5. Get the names right.
Be very careful with proper nouns. Cara may read your article and overlook the way you spelled ‘beleive’, but she won’t forgive you misspelling her name as ‘Car’! Pay particular attention when mentioning government agencies, national leaders or company names.
6. Do a fact check.
If you’ve used facts, statistics or references within your writing, be cautious and check each and every one of them, even if you did it while writing the piece. Have you added an extra zero somewhere? Missed out a decimal or a percentage sign? Forgot the Pvt. Ltd. in the company name? Mixed up Mrs. or Ms.? A small lapse can prove costly!
7. Watch out for repetitions.
When we write freely, it’s possible that we repeat the same point again in different paragraphs. Other examples of repetition are beginning many sentences with the same word, using ‘and’ over and over or maybe just having the same size for consecutive sentences. Fix these for writing that flows better.
8. Jump in sideways.
While our natural tendency is to start reading from the top, it also helps to jump in sideways too. Read from the middle towards the top or towards the bottom. Or start reading from the bottom of the paragraph. This is another technique to get your brain to pay more attention to individual words and sentences.
9. Don’t forget format.
Along with content, format is also important. Check the layout of the pages, the font size and consistency, headings as well as diagrams or images, if any. A good write up is a wholesome combination of all these elements, so make them a part of your proofreading checklist too.
10. Once is not enough.
You’ve followed all the steps, put in the time and proofread your entire document. But your job doesn’t end there. It’s likely that you’ve come up with some changes during this exercise, and now you need to implement them. See how the complete piece looks in its renewed avatar and make sure nothing sticks out like a sore thumb.
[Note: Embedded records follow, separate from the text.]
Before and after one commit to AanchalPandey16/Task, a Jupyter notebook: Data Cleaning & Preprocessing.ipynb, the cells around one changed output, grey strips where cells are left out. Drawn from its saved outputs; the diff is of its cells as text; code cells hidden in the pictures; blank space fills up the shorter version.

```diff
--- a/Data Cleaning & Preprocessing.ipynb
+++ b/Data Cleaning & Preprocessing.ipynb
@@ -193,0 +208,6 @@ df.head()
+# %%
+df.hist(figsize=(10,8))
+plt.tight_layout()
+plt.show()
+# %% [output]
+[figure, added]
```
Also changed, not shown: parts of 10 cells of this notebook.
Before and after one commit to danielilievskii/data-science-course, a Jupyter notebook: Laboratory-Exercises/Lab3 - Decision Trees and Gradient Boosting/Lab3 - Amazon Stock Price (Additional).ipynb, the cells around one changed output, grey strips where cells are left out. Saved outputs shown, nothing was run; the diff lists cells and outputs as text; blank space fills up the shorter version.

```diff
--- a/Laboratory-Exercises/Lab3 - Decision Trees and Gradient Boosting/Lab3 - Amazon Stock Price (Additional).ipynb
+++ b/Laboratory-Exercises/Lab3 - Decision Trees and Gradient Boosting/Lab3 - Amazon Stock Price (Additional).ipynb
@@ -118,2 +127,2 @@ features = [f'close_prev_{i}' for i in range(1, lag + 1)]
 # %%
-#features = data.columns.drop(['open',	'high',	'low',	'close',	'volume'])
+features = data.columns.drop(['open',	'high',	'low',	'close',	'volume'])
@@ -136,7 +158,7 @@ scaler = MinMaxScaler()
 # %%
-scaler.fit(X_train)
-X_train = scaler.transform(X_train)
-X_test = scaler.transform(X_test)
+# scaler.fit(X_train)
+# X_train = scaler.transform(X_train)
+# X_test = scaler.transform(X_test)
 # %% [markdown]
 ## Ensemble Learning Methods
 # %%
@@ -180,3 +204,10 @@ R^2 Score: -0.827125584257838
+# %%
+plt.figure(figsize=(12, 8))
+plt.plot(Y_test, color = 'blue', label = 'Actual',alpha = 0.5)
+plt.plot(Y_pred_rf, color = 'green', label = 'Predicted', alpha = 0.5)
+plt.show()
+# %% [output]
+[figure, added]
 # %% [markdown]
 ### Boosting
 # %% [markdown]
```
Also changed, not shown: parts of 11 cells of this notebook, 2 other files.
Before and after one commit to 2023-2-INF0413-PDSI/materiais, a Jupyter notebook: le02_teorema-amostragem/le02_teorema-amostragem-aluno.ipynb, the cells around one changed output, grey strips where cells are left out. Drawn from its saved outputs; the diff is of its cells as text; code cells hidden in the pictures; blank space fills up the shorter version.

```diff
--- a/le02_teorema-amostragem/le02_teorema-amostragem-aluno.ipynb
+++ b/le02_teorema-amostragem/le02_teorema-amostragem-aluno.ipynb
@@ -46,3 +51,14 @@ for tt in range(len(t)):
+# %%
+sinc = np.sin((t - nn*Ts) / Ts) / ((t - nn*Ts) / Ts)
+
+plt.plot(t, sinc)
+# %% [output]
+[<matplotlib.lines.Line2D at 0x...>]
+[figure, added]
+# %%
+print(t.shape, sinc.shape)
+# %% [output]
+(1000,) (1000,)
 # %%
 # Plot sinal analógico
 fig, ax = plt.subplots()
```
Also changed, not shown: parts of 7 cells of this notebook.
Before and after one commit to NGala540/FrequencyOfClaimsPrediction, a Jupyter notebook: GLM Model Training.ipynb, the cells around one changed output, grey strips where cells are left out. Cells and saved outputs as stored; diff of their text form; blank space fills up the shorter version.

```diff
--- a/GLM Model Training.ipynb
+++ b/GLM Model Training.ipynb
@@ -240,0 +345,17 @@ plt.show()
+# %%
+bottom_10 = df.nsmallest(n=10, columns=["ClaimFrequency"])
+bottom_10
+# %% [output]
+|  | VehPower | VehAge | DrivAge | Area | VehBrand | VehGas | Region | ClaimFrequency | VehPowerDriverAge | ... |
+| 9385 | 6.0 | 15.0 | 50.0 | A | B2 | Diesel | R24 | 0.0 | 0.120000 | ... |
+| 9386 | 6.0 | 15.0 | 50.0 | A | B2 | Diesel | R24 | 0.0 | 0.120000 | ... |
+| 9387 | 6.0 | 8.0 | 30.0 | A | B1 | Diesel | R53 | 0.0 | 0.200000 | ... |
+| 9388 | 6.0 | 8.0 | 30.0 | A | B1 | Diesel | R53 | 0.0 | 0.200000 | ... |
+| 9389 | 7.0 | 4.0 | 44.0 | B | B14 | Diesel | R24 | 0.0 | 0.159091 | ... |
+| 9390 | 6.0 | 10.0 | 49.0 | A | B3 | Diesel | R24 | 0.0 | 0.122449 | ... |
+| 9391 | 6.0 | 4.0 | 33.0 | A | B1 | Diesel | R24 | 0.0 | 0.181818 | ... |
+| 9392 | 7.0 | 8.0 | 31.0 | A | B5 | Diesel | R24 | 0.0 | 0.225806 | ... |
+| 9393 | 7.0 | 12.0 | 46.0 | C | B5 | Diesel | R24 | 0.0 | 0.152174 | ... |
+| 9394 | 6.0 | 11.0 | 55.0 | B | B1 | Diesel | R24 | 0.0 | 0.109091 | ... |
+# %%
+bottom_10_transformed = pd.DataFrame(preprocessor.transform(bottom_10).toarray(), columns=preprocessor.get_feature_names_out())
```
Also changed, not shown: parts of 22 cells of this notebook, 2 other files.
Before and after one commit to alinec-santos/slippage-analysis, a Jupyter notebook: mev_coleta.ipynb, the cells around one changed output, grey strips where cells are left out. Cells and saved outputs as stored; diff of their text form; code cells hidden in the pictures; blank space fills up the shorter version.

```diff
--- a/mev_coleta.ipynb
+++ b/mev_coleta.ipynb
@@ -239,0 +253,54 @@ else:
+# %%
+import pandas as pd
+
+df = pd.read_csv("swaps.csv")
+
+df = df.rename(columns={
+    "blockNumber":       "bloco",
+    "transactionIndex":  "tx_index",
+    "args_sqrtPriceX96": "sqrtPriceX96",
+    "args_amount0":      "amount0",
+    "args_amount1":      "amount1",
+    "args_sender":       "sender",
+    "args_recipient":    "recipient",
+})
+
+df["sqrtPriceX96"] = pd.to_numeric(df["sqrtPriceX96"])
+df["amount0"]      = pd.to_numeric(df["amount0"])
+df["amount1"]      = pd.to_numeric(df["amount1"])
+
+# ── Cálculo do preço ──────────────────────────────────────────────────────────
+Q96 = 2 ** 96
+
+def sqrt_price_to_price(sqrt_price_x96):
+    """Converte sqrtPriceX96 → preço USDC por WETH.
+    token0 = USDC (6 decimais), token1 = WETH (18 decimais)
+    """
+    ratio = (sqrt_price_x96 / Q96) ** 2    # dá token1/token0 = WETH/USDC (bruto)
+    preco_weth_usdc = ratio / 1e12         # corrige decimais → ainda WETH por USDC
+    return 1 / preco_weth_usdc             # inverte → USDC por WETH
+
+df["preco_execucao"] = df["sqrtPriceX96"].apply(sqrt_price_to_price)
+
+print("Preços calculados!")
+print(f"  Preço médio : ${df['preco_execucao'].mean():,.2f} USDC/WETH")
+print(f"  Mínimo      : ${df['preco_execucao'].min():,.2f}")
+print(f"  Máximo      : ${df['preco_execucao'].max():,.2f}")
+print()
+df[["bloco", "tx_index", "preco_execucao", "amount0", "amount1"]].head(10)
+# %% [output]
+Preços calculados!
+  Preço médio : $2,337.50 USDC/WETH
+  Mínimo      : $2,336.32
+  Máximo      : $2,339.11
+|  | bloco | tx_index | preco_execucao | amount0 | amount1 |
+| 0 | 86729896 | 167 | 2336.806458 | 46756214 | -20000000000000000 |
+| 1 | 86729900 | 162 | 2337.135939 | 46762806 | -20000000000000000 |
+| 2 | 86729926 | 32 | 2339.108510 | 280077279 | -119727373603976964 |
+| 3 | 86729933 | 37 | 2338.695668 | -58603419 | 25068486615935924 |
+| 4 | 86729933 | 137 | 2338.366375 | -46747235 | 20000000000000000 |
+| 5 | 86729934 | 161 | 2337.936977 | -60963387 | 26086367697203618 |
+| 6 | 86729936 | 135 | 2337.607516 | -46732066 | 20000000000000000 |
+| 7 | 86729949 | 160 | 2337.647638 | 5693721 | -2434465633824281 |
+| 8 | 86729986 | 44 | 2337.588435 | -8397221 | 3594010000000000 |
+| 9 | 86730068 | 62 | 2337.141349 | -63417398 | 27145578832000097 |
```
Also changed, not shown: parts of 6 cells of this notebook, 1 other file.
Yes, going about the right way to proofread your own work takes time, and when you’re on a tight deadline it can be tempting to skip over most of the steps and just assume everything is fine. But trust me, that little extra time and effort you put into perfecting your piece really pays off, and establishes your credibility as a reliable, responsible and thorough writer. Of course, being too hard on yourself doesn’t help! So find a balance and pat yourself on the back for a job well done.